Your goal
The records below hold a stretch from the line with "New subsection: 真实数据集案例：山东电力 - 数据中心协同优化" through the line with "2. Data Center"; return exactly those lines, ends included, and nothing more.

[Before and after images]
*** Begin section ***
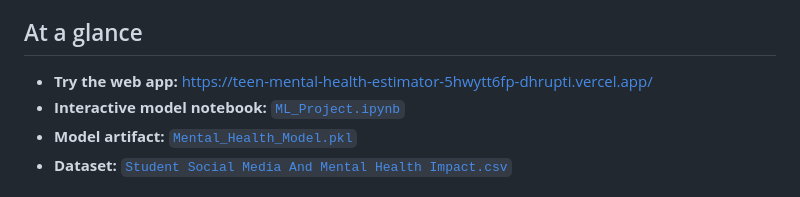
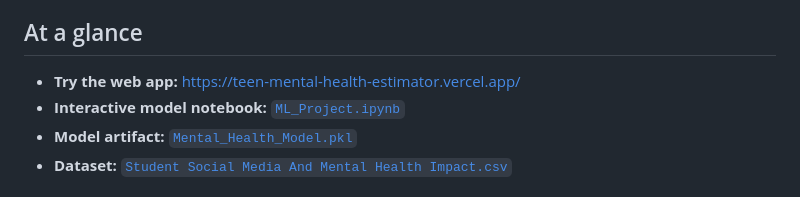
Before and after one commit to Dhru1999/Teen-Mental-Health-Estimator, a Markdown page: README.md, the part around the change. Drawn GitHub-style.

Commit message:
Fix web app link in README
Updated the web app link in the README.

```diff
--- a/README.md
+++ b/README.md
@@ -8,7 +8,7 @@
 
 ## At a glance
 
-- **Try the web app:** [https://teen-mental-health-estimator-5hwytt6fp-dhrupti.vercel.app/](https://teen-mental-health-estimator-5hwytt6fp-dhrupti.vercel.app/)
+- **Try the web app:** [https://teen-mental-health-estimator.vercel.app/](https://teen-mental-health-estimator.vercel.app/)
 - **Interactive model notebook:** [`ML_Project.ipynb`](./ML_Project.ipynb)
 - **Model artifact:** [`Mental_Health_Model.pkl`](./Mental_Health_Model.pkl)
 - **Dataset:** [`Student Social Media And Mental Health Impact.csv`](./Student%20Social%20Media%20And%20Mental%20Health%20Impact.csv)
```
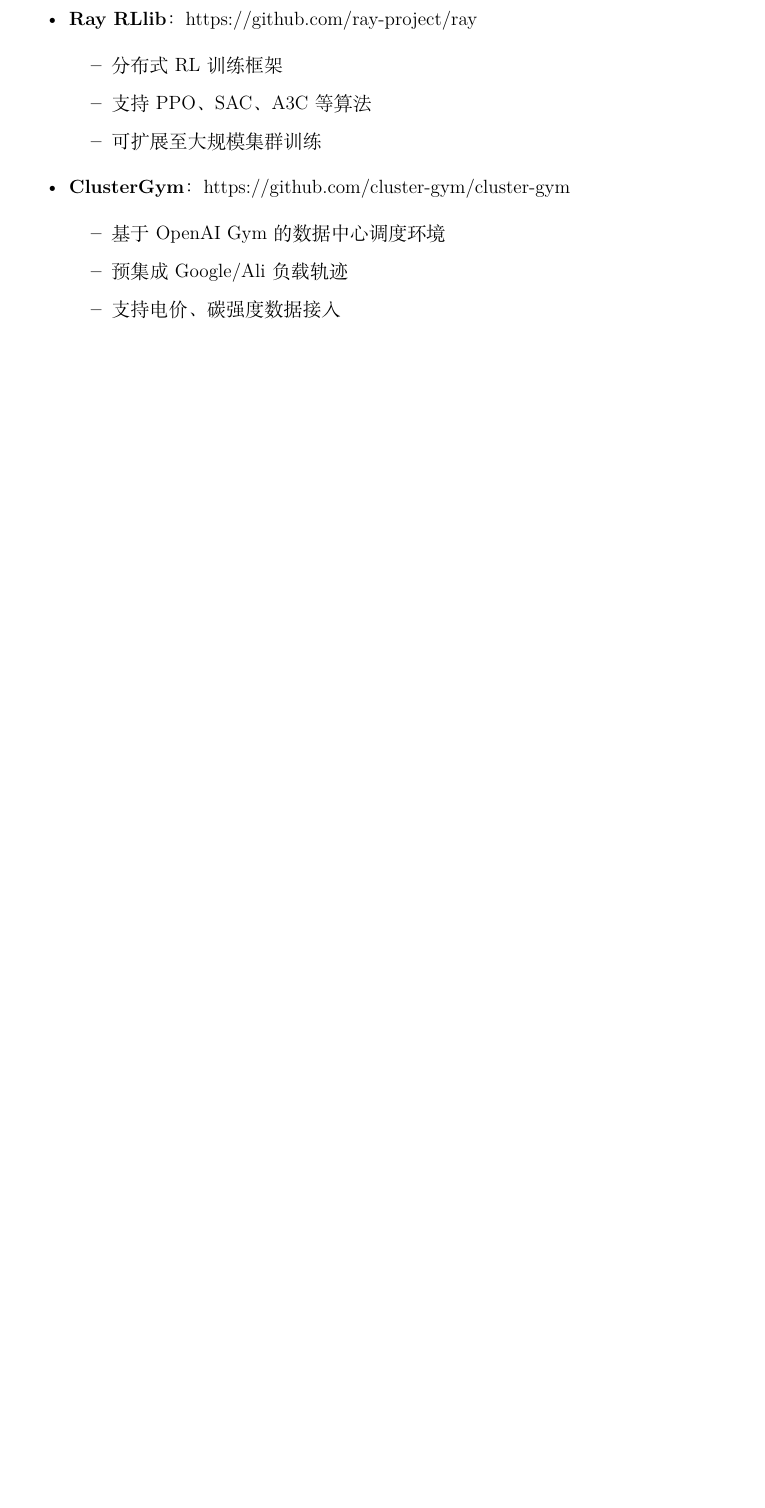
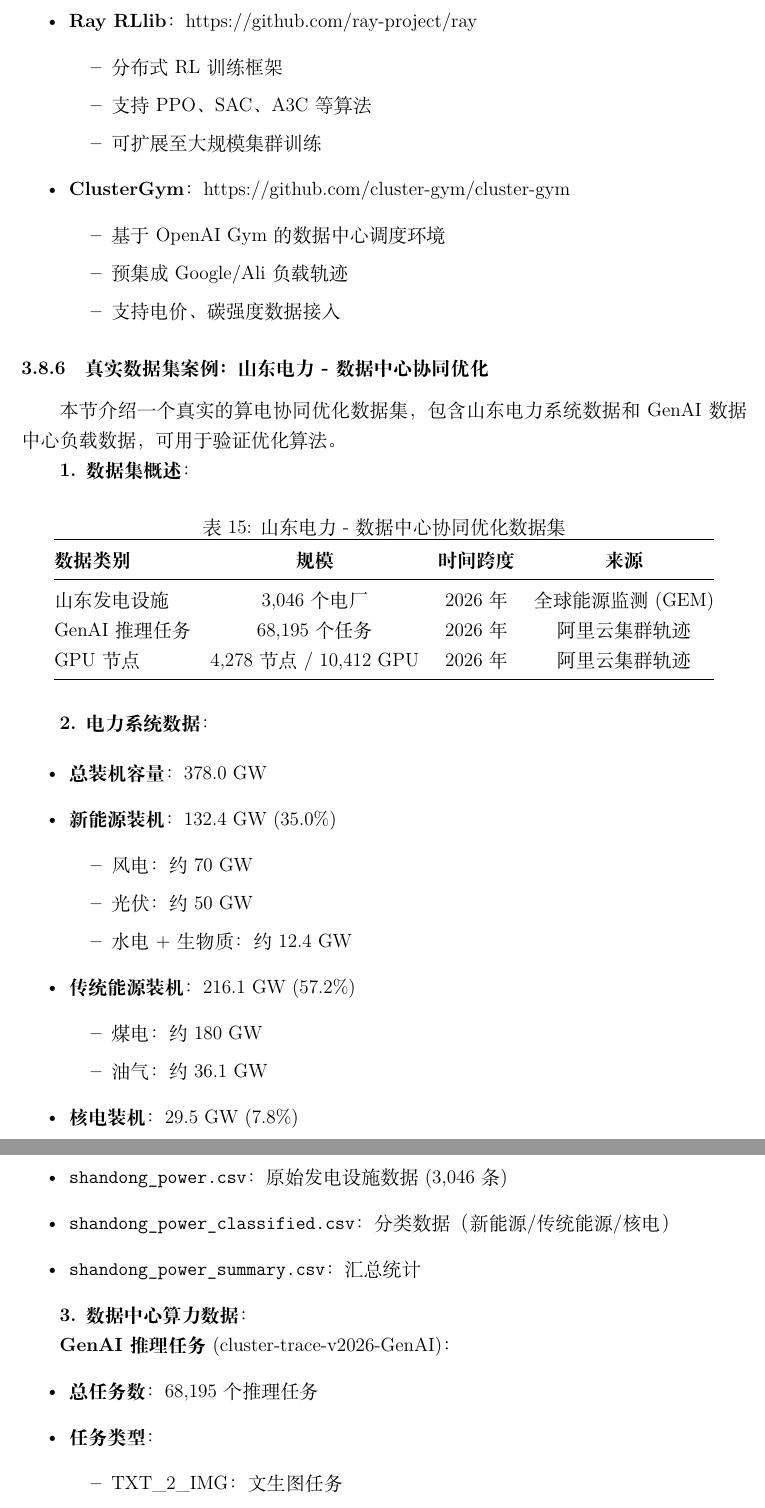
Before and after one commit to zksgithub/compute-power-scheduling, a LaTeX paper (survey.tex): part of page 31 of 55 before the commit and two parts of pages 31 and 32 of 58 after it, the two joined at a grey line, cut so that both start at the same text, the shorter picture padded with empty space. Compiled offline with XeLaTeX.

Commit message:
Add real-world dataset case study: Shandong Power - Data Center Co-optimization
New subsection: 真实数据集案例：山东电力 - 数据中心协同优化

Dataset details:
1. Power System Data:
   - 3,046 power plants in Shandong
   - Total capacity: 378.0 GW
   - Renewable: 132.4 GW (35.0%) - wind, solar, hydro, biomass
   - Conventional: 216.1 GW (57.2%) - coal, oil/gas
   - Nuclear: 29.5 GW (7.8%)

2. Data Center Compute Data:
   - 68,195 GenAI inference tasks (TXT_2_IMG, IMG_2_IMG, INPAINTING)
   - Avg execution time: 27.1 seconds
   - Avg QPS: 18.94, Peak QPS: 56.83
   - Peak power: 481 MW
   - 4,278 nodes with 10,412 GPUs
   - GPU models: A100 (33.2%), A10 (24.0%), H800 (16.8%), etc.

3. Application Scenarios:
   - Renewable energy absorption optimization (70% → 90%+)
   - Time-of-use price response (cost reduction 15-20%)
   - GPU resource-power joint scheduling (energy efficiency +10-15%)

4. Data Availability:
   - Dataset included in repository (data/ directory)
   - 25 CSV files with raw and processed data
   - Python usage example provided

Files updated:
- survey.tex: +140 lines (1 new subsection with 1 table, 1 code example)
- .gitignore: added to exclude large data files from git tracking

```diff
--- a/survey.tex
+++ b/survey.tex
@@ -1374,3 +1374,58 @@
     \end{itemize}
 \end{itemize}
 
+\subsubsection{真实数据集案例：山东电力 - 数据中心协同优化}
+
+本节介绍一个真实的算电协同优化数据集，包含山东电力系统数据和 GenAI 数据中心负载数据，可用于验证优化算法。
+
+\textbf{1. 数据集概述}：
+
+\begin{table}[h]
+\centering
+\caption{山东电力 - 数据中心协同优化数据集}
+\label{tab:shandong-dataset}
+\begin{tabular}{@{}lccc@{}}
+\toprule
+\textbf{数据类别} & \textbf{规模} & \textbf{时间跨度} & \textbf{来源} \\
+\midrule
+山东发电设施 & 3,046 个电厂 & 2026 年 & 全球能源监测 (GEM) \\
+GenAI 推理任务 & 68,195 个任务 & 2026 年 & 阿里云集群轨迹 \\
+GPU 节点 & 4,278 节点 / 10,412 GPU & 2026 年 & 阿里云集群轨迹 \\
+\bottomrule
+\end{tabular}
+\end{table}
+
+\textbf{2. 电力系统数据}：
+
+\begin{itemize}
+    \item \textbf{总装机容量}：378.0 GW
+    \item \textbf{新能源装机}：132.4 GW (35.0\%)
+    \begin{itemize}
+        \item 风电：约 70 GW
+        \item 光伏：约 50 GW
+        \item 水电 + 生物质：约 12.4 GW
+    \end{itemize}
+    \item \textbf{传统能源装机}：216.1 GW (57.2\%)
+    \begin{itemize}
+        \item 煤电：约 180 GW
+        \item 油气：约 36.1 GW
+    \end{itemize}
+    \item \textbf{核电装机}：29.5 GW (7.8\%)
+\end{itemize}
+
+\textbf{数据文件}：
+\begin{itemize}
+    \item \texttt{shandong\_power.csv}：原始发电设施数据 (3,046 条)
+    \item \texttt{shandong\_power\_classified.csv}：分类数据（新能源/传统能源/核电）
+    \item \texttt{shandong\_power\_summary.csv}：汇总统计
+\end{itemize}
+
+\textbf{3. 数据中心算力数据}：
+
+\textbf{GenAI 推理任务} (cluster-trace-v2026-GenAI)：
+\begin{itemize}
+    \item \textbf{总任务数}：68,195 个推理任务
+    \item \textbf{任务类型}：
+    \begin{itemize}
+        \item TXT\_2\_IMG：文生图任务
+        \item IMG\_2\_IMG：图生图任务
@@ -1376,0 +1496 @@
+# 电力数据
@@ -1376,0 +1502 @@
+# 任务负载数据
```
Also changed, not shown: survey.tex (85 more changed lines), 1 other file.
*** End section ***
Solution
New subsection: 真实数据集案例：山东电力 - 数据中心协同优化

Dataset details:
1. Power System Data:
   - 3,046 power plants in Shandong
   - Total capacity: 378.0 GW
   - Renewable: 132.4 GW (35.0%) - wind, solar, hydro, biomass
   - Conventional: 216.1 GW (57.2%) - coal, oil/gas
   - Nuclear: 29.5 GW (7.8%)

2. Data Center Compute Data:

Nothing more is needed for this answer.